"The more foreign automobiles get produced in Russia, the more incentives auto-component makers will have for setting up operations here," said Sergei Udalov, an analyst with Avtostat, an automotive consultancy.

"GAZ and AvtoVAZ make everything themselves, from start to finish," he said. "Experience has shown that this is not the best way to do things."

Having local parts makers will raise product quality across the board for domestic and foreign automakers, he said.

But with car sales in Russia plummeting because of the economic downturn, no one expects the Opel investment to be an automatic panacea, especially after GAZ's experience with LDV.

Magna's goal of selling 1 million cars in Russia is "quite ambitious, and very unlikely anytime soon," said Mikhail Pak, an analyst at Metropol.

"Opel will use GAZ's production capacity and dealer network, but I don't see GAZ getting much from them on terms of technology," he said.

Vedomosti reported Thursday that the Magna-Sberbank consortium was also expecting to receive all of GM's assets in Russia and the Commonwealth of Independent States, including the plant that GM opened in St. Petersburg last July.

Chris Gubbey, president of GM CIS, said Thursday that all GM entities in Russia were "working as usual" and that GM Corp.'s bankruptcy filing did not affect overseas operations.

"At this point, detailed negotiations on the partnership with Magna have just begun.

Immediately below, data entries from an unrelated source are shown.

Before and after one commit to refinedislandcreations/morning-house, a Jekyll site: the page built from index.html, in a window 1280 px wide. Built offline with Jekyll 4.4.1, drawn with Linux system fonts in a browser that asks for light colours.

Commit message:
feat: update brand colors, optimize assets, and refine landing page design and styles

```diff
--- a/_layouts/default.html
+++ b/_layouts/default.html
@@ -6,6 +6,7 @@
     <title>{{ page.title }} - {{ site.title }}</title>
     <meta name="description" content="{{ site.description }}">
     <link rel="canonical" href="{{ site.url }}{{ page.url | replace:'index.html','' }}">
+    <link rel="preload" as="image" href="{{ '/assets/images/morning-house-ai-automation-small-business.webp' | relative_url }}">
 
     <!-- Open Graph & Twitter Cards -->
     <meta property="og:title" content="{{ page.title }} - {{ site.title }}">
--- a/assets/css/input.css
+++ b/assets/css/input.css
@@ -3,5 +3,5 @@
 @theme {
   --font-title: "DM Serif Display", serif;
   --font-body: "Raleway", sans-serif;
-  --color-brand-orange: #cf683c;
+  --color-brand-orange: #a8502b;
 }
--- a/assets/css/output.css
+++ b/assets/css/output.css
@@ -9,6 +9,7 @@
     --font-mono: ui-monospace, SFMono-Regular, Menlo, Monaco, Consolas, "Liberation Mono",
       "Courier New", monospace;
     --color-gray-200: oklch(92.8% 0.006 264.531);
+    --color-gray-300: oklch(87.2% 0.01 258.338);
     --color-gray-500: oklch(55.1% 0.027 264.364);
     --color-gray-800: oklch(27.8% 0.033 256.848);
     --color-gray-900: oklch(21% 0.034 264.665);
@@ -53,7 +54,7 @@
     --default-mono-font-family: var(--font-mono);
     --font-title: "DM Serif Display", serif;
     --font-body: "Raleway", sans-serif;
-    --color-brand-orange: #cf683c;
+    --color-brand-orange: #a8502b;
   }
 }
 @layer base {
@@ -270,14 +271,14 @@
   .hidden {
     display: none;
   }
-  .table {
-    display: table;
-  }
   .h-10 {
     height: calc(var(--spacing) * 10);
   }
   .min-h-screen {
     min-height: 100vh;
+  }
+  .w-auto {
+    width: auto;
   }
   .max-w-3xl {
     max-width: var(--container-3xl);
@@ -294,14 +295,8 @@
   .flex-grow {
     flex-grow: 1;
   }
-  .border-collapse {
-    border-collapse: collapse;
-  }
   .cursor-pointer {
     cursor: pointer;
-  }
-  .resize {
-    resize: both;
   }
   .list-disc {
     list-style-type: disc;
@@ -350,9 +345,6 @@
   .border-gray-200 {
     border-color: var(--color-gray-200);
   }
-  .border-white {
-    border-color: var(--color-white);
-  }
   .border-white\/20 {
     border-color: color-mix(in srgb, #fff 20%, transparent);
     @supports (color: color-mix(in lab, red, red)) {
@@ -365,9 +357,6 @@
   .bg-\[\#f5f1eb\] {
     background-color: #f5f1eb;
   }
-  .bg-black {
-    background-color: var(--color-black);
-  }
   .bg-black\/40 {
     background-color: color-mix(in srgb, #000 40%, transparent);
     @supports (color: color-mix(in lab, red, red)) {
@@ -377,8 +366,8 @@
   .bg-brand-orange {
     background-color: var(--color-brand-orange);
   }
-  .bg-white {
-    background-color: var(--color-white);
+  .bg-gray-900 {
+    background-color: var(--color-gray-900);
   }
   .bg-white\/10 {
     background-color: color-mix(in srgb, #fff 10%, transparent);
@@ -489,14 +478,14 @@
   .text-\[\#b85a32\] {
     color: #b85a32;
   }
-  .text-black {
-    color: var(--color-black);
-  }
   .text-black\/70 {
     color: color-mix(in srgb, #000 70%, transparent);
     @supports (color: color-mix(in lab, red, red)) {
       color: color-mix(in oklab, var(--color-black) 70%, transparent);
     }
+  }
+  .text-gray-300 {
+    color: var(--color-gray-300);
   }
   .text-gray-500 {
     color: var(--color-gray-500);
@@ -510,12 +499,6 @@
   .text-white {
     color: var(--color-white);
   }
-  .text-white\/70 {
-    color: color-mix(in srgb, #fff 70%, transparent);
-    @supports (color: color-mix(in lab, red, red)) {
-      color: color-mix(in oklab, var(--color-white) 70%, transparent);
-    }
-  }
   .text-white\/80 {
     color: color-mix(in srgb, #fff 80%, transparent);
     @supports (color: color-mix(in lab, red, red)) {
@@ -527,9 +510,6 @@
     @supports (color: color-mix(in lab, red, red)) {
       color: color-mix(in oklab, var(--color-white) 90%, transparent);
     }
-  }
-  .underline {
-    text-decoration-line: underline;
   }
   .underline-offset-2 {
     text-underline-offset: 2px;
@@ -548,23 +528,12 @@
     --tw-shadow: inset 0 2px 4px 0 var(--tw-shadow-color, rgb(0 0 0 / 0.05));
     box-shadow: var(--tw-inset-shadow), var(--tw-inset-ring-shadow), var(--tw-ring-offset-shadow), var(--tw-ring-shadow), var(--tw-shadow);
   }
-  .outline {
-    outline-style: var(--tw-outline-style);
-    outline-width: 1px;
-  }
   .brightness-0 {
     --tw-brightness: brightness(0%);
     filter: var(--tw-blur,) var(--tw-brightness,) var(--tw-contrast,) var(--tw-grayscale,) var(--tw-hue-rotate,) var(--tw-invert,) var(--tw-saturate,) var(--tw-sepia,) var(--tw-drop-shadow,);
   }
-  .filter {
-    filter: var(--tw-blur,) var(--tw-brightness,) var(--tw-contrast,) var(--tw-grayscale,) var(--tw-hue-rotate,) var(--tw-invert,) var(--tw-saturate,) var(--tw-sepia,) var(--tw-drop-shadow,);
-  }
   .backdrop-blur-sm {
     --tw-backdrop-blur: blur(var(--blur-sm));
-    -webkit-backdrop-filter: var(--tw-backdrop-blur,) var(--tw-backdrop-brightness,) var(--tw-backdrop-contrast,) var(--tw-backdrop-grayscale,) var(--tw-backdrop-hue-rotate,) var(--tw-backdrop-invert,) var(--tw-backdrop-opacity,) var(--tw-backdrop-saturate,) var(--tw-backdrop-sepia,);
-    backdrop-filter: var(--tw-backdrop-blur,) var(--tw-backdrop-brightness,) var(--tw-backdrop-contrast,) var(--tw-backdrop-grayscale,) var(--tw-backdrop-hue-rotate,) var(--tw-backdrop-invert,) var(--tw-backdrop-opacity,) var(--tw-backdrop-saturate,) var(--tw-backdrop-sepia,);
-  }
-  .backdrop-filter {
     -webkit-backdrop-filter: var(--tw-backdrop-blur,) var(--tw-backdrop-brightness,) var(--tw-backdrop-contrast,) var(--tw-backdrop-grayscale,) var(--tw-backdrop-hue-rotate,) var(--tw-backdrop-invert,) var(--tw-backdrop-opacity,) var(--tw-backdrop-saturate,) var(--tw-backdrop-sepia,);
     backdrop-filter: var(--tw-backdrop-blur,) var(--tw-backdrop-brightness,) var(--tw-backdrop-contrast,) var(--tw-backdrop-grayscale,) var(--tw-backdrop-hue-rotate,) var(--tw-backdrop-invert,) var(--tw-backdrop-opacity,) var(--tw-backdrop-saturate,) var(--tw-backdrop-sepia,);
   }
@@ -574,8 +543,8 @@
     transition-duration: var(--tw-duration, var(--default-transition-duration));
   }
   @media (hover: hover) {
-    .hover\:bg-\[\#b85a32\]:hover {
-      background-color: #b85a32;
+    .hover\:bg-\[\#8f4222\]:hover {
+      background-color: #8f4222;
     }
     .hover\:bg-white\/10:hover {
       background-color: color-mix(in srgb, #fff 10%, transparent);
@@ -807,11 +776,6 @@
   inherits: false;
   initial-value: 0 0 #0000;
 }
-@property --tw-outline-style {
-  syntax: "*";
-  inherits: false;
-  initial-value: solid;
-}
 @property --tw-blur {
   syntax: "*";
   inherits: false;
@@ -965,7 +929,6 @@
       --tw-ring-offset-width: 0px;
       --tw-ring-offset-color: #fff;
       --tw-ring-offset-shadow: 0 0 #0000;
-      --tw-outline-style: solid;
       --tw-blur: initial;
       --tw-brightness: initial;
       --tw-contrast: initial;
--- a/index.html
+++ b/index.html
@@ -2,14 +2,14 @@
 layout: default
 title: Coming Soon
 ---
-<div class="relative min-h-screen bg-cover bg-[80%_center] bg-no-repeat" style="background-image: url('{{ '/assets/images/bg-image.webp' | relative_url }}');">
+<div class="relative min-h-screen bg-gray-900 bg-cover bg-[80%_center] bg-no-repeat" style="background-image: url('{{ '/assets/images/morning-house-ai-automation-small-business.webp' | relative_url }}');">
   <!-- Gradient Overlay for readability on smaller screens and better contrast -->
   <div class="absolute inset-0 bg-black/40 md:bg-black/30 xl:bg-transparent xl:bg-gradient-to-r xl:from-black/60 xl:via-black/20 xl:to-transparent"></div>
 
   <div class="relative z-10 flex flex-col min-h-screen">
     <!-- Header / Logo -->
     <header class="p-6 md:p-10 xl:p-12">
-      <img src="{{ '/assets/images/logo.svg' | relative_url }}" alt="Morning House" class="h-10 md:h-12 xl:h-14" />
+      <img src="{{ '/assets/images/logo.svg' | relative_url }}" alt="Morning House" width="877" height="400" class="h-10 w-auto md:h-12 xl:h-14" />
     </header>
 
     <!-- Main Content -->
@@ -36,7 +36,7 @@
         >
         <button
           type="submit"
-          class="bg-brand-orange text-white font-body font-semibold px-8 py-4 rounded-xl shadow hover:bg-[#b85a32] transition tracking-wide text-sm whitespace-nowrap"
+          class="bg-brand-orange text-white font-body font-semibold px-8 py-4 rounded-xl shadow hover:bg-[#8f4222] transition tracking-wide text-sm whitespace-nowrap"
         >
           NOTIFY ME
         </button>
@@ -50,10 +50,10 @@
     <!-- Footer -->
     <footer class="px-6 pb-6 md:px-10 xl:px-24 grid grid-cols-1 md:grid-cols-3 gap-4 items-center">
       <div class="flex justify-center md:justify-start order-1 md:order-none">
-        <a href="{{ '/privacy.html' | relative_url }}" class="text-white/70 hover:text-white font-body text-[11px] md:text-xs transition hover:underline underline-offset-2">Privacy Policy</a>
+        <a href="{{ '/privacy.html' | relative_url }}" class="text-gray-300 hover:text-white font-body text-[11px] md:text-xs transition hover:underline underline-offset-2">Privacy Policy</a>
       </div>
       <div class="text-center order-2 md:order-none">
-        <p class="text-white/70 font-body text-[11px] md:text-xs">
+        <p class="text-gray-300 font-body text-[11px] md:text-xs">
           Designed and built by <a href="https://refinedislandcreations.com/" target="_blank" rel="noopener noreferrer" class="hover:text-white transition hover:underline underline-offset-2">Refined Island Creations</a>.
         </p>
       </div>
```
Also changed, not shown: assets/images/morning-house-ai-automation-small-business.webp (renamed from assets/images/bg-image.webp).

Clearly, the Russian operations are a critical part of GM's business in Europe and are of keen interest to all parties involved," Gubbey said by e-mail. "However, there are no firm commitments or details of what is being discussed that can be confirmed at this time."

And there are still the risks of doing a deal when the country's economy is anything but rosy.

Car sales have dropped drastically in Russia, with 44 percent fewer units sold between January and April than in the same period a year ago, according to the Association of European Businesses. The automakers committee of the AEB forecasts a decrease in Russia's annual output to about 1 million vehicles this year, from 1.8 million in 2008.

Nonetheless, foreign carmakers continue to flock to Russia, and their geographical opportunities are expanding as other regions Ч notably Kaluga, which saw a Volkswagen plant open last year Ч build on St. Petersburg's success.

On Tuesday, Nissan unveiled its plant in the St. Petersburg area, and Matviyenko said at the ceremony that Hyundai planned to open its plant in the city next year.

"Russia is our No. 1 market in Europe, and No. 5 globally," Fujii Takuji, general director of Nissan Russia, told The Moscow Times. "We're a company that strives to produce vehicles close to our market, since it gives us more flexibility and enables us to react more easily to changing requirements and preferences."

While Nissan expects the volume of the Russian market this year to be from 1.5 million to 1.75 million units, the plant will initially open its factory with one shift producing up to 17,000 units per year, he said.

Ford, which continues to soldier on seven years later, is still pleased with its 1999 deal, even though its Vsevolozhsk plant is now cranking out Focuses on a four-day workweek because of slumping demand.

The company instituted the shortened week "to avoid more dramatic restructuring," Ford Russia president Nigel Brackenbury said.

Despite the cuts, the company has managed to gain market share in the first our months of the year, he said.